Your objective: Check each line of the entries below for the word "source", and copy out the ones that have it.

Data listing:
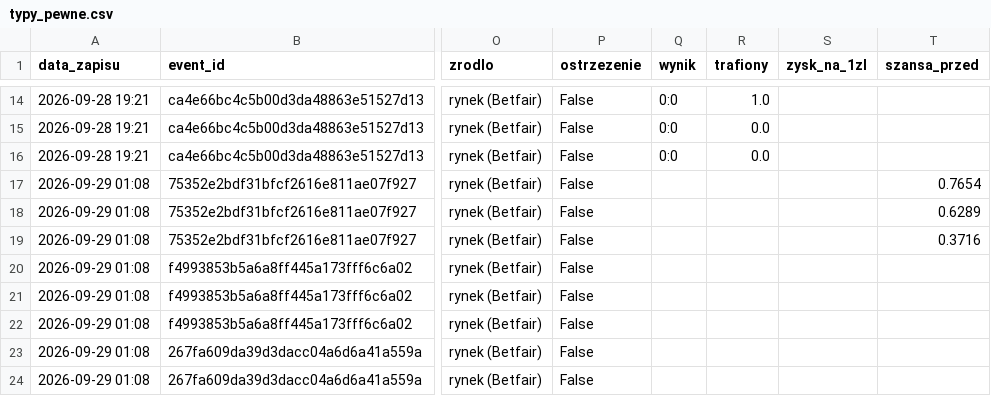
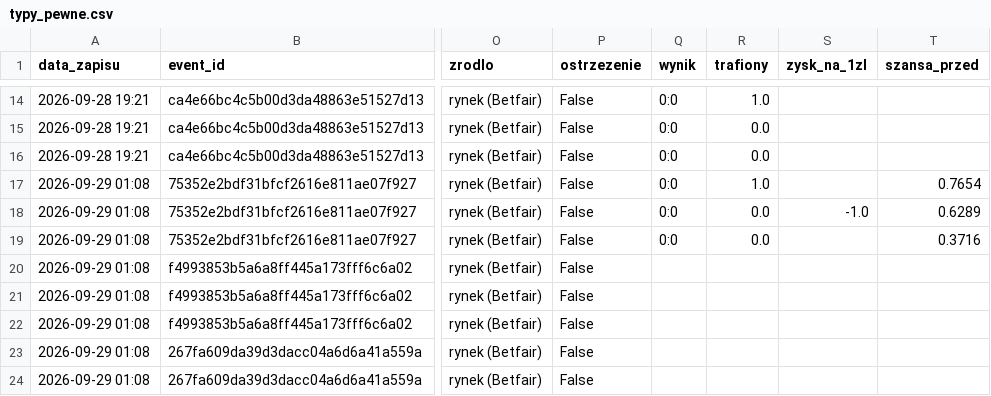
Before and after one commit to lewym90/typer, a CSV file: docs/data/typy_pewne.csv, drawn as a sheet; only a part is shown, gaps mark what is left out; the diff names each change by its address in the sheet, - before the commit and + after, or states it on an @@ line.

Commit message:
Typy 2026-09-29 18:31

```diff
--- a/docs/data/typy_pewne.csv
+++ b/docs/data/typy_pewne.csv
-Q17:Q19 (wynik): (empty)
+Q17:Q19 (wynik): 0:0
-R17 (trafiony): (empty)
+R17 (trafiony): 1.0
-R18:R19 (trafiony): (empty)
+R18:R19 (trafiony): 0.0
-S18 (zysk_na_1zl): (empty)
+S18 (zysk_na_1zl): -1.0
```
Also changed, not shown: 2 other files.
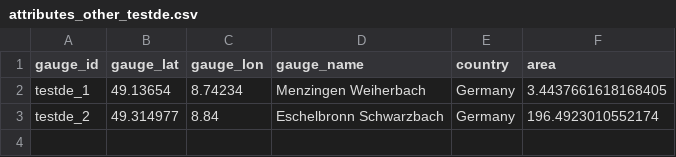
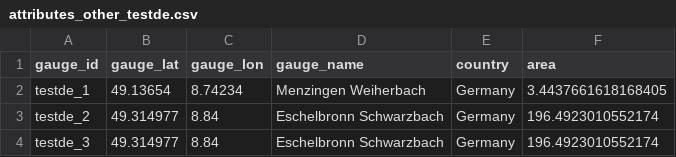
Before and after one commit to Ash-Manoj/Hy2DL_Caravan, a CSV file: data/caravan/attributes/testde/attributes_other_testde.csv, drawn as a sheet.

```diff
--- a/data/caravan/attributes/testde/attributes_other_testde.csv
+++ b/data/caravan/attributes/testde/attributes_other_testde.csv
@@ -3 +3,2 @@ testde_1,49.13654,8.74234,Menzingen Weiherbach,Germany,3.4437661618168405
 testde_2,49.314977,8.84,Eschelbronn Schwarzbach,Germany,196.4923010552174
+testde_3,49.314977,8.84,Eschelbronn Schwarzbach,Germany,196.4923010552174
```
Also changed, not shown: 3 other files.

* * *

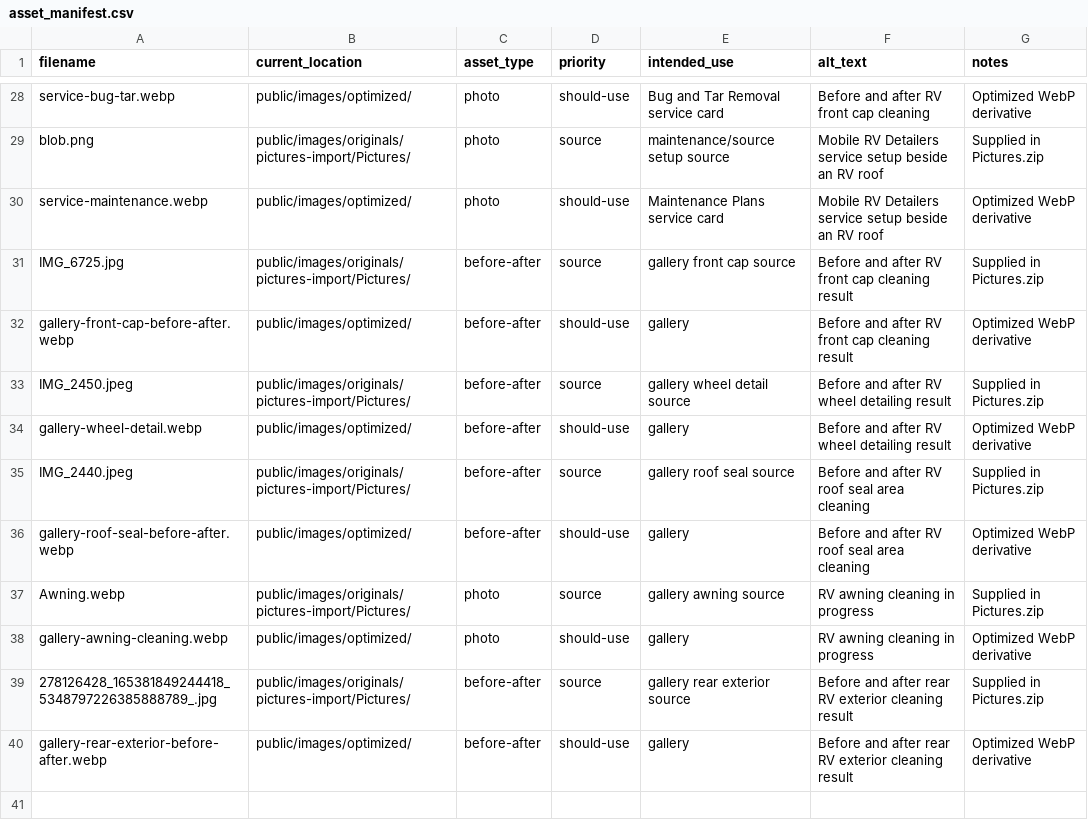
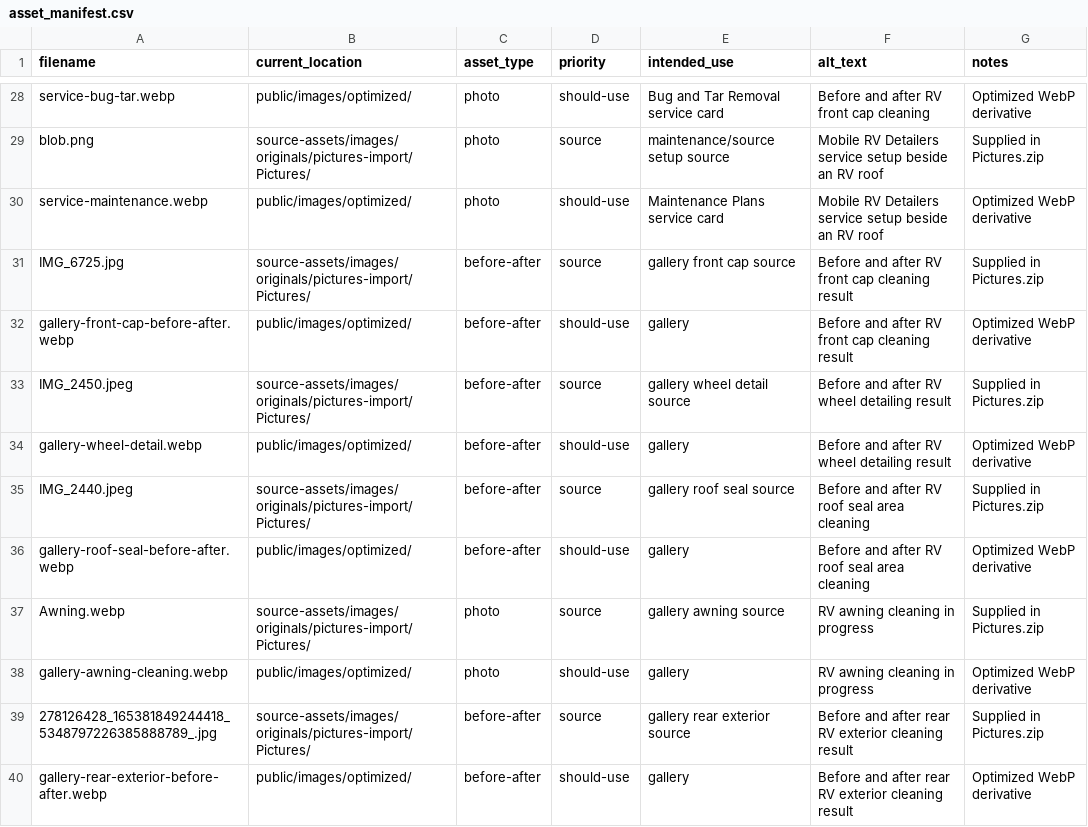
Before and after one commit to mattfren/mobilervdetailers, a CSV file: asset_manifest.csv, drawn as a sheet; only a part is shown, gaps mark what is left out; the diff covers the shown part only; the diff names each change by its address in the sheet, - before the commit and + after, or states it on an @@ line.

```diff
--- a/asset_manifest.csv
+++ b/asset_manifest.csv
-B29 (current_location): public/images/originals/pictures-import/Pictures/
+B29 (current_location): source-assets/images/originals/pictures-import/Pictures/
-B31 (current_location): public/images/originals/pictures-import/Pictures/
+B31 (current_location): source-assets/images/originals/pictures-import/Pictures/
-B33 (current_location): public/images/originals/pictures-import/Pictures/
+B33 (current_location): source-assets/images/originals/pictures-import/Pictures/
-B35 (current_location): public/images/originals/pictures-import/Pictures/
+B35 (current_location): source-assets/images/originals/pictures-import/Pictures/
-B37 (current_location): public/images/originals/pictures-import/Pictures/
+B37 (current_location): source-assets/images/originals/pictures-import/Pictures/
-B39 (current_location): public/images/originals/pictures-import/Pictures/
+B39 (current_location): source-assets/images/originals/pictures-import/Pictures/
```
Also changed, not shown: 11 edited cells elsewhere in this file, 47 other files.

Task solution:
+B29 (current_location): source-assets/images/originals/pictures-import/Pictures/
+B31 (current_location): source-assets/images/originals/pictures-import/Pictures/
+B33 (current_location): source-assets/images/originals/pictures-import/Pictures/
+B35 (current_location): source-assets/images/originals/pictures-import/Pictures/
+B37 (current_location): source-assets/images/originals/pictures-import/Pictures/
+B39 (current_location): source-assets/images/originals/pictures-import/Pictures/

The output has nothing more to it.